Glen Grant Distillery
Glen Grant Distiller deserves to be visited not just to see its original nineteenth century buildings but also the exquisite Victorian garden. The distillery was started in 1840 and is one of the first licensed distilleries in the Scottish Highlands. Located in the Speyside region which is home to many famous Highland distilleries, Glen Grant has the perfect setting for a whisky distillery.
The distillery gets its name from the Grant brothers, John and James who started it. They had the foresight to build it near a source of soft Highland water and a place with access to fine Morayshire barley. The distillery thrived under the leadership Major Grant who took over from his father James in 1872.Its turreted and gabled offices in the Scottish Baronial style of the 1880s are set around a small courtyard. The woodland surroundings are home to a delightful Victorian garden originally created by Major Grant.
Major Grant was a globe trotter who collected fine plant specimens from all over and created a romantic woodland garden.
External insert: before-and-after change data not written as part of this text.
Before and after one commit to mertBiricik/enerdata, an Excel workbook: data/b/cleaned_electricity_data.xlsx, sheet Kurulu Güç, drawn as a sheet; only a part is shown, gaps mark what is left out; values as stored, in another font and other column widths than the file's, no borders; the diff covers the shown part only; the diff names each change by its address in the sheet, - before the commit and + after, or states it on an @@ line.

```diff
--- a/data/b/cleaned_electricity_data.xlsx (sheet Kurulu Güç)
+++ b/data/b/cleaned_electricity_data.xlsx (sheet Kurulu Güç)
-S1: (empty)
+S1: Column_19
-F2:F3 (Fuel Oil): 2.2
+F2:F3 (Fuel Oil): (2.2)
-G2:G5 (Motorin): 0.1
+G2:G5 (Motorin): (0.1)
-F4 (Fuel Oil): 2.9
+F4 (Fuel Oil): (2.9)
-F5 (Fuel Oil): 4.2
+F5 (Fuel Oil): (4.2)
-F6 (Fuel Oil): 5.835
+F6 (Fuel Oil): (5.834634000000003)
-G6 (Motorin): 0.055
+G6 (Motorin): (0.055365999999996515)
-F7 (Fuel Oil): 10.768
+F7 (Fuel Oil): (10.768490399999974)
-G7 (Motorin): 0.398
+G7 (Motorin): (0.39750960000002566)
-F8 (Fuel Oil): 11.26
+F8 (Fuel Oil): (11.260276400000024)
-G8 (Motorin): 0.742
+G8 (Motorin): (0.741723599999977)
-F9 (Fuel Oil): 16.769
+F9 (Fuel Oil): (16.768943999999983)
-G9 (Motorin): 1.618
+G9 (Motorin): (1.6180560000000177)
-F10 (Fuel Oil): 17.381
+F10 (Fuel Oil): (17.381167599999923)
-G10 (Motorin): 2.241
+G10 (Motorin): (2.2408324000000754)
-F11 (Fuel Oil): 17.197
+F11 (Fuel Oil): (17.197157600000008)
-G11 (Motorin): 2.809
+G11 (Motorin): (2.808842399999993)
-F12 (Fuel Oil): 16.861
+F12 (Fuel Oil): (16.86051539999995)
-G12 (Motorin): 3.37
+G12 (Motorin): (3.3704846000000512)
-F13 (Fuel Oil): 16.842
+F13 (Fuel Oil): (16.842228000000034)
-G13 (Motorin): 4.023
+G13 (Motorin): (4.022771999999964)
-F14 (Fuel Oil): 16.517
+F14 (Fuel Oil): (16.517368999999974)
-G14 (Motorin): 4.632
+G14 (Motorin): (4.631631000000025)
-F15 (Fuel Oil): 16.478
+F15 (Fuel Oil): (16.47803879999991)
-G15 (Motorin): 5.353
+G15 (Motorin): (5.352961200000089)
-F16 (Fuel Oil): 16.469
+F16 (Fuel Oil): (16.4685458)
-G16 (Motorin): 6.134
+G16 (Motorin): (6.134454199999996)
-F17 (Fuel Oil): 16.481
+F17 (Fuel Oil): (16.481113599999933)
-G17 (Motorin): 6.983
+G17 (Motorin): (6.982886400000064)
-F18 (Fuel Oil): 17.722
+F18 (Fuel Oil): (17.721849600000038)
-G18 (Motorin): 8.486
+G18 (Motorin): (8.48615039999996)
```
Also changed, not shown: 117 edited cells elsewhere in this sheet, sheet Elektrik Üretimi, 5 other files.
It has now been carefully recreated from old photographs. The garden has woodland paths, log bridges, a lily pond and a heather thatched dram pavilion with a tumbling waterfall beyond. Some trees and plants survive from the turn of the last century.
By the turn of the century the distillery was equipped with refrigeration, electric lighting, a hydraulic warehouse lift and its own fire service. However in many ways modernization was kept away in order to maintain some traditions. The distillery still follows the time honored methods of making fine Scotch whisky making, from the traditional mashing of the barley to the double distillation in the great copper stills. Even today some of the stills are coal fired. The whisky matures as before for years in oak casks.
Major James Grant constructed another distillery across the road known as Glen Grant 2 and connected the two by pipeline. Subsequently it became an independent distillery. His grandson Douglas Mackessack upgraded Glen Grant to make it one of the finest distilleries in Scotland. The distillery produces a light floral single malt whisky with its own distinctive taste and pale gold color. The unusual color of Glen Grant has set it apart from other single malt Scotch whiskies.
In 1953 Glen Grant joined George and JG Smith, the makers of The Glenlivet. In 1972 the group merged with Longnorm Distillery forming Glenlivet Distillers Ltd. This company was bought by Seagram in 1978. The distilleries belonging to the Chivas and Glenlivet Group which were the property of Seagram, were bought by the Pernod-Ricard group in 2001. When Pernod Ricard acquired Allied Domecq the French company did not want to keep all the distilleries. As a result the Glen Grant distillery was sold in 2006 to the Italian group Campari.